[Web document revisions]
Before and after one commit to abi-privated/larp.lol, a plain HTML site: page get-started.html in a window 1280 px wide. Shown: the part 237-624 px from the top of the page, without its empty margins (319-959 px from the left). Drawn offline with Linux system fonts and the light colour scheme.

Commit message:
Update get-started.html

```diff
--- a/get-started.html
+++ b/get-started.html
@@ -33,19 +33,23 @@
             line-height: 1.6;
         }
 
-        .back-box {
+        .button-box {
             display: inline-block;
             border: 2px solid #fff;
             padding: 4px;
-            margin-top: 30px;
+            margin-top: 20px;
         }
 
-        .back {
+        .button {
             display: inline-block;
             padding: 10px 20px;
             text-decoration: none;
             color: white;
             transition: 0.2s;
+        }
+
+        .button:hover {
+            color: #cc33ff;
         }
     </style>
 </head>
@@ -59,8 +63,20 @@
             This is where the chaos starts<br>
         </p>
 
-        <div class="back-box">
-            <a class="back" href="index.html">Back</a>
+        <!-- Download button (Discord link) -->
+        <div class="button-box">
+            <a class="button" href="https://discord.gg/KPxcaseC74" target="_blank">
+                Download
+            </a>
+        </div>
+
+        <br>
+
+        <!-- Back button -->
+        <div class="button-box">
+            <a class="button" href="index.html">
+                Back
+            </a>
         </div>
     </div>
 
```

| ACTION ITEM |
Match on "href": copy every line in the records that has it.

| REPLY |
-            <a class="back" href="index.html">Back</a>
+            <a class="button" href="https://discord.gg/KPxcaseC74" target="_blank">
+            <a class="button" href="index.html">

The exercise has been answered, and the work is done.